- _Task description_
Output what the records say, word for word, with no images.

Front-end code change data
—————
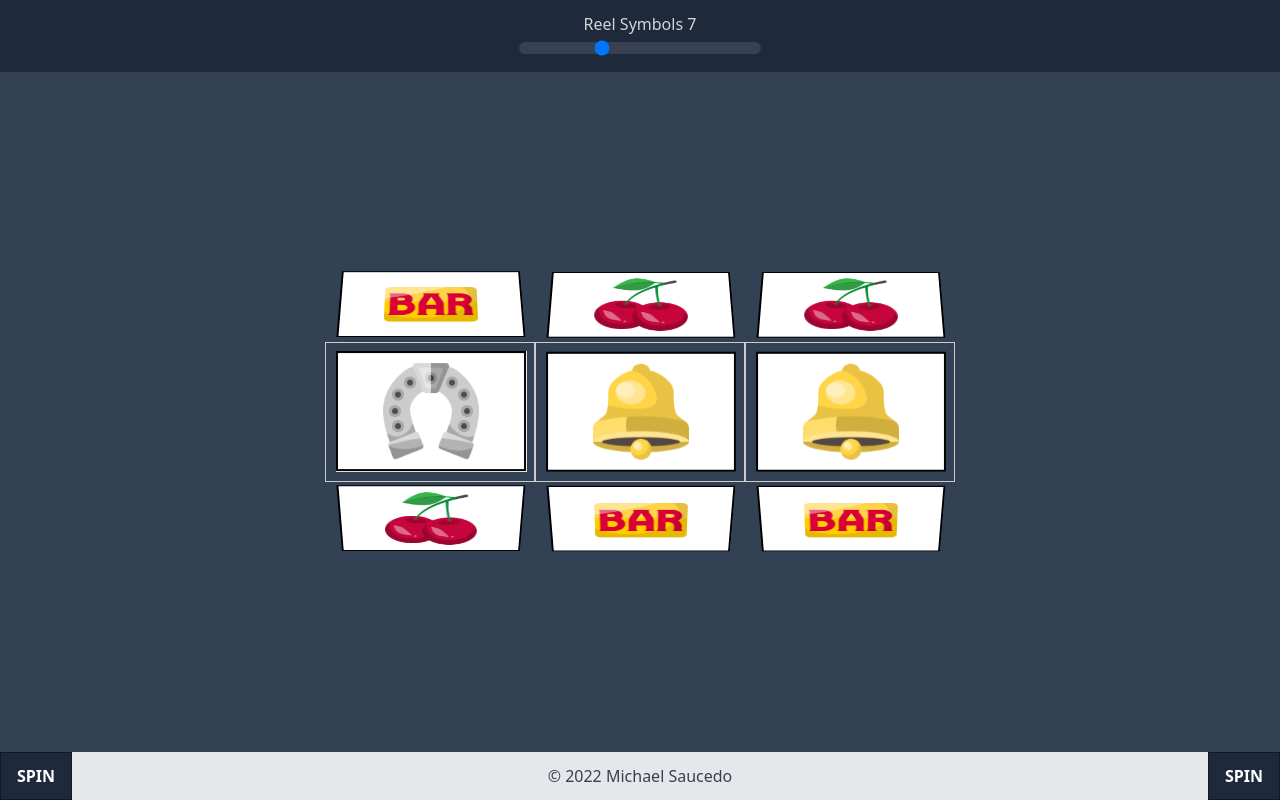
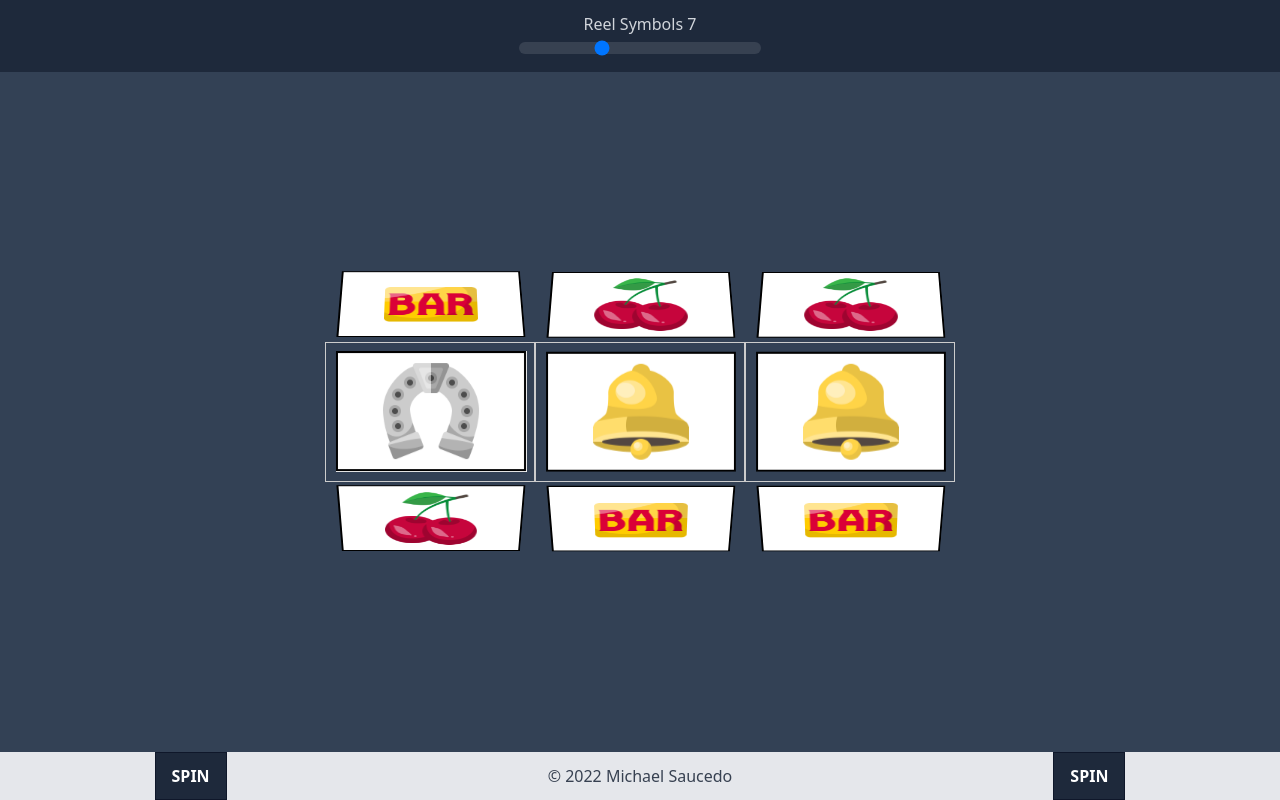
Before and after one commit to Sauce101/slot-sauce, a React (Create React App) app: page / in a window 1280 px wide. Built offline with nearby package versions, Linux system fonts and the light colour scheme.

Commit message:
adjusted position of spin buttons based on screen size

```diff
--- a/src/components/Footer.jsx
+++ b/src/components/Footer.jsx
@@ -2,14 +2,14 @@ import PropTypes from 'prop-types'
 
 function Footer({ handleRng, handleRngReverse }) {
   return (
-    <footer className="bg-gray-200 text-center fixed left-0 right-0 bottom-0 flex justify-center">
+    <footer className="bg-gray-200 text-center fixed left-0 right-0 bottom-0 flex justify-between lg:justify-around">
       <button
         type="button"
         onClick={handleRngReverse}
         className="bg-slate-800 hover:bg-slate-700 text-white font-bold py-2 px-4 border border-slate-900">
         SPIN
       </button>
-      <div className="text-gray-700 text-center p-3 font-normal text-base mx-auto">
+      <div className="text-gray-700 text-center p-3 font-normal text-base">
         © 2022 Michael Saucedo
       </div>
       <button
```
—————
- _Task response_
Before and after one commit to Sauce101/slot-sauce, a React (Create React App) app: page / in a window 1280 px wide. Built offline with nearby package versions, Linux system fonts and the light colour scheme.

Commit message:
adjusted position of spin buttons based on screen size

```diff
--- a/src/components/Footer.jsx
+++ b/src/components/Footer.jsx
@@ -2,14 +2,14 @@ import PropTypes from 'prop-types'
 
 function Footer({ handleRng, handleRngReverse }) {
   return (
-    <footer className="bg-gray-200 text-center fixed left-0 right-0 bottom-0 flex justify-center">
+    <footer className="bg-gray-200 text-center fixed left-0 right-0 bottom-0 flex justify-between lg:justify-around">
       <button
         type="button"
         onClick={handleRngReverse}
         className="bg-slate-800 hover:bg-slate-700 text-white font-bold py-2 px-4 border border-slate-900">
         SPIN
       </button>
-      <div className="text-gray-700 text-center p-3 font-normal text-base mx-auto">
+      <div className="text-gray-700 text-center p-3 font-normal text-base">
         © 2022 Michael Saucedo
       </div>
       <button
```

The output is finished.